**AIM OF THE EXERCISE:**
Within the material below, how many lines contain the word "xlsx"? Give that number only.

==============================

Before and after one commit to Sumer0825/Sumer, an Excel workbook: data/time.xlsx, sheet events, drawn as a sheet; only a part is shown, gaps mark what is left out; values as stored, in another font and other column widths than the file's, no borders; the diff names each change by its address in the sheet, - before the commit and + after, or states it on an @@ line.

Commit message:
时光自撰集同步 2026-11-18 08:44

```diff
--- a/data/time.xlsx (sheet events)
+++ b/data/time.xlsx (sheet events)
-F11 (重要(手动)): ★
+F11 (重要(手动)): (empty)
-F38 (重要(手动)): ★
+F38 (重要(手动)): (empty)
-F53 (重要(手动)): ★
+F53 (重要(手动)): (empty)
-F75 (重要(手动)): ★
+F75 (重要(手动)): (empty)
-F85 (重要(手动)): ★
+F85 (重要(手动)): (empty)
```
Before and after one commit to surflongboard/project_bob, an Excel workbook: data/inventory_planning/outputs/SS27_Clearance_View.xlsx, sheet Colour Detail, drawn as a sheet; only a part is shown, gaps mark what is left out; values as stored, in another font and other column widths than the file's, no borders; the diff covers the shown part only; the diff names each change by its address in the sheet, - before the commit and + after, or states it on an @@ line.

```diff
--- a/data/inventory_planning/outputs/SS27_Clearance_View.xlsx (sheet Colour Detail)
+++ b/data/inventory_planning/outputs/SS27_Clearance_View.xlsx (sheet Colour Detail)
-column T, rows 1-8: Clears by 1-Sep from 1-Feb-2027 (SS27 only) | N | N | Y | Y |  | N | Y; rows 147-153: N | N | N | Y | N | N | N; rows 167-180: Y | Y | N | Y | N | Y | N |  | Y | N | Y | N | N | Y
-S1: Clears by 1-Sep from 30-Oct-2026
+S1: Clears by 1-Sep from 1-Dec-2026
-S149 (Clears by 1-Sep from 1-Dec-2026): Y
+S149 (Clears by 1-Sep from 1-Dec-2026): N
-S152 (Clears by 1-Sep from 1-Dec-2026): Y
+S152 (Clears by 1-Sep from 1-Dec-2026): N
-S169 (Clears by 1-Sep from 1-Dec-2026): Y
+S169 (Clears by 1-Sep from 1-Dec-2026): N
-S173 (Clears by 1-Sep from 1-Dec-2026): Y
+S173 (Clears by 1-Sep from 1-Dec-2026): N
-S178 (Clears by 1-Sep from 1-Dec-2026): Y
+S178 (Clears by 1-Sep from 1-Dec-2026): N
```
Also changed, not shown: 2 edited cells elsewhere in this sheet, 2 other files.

==============================

**ANSWER TO THIS PROBLEM:**
6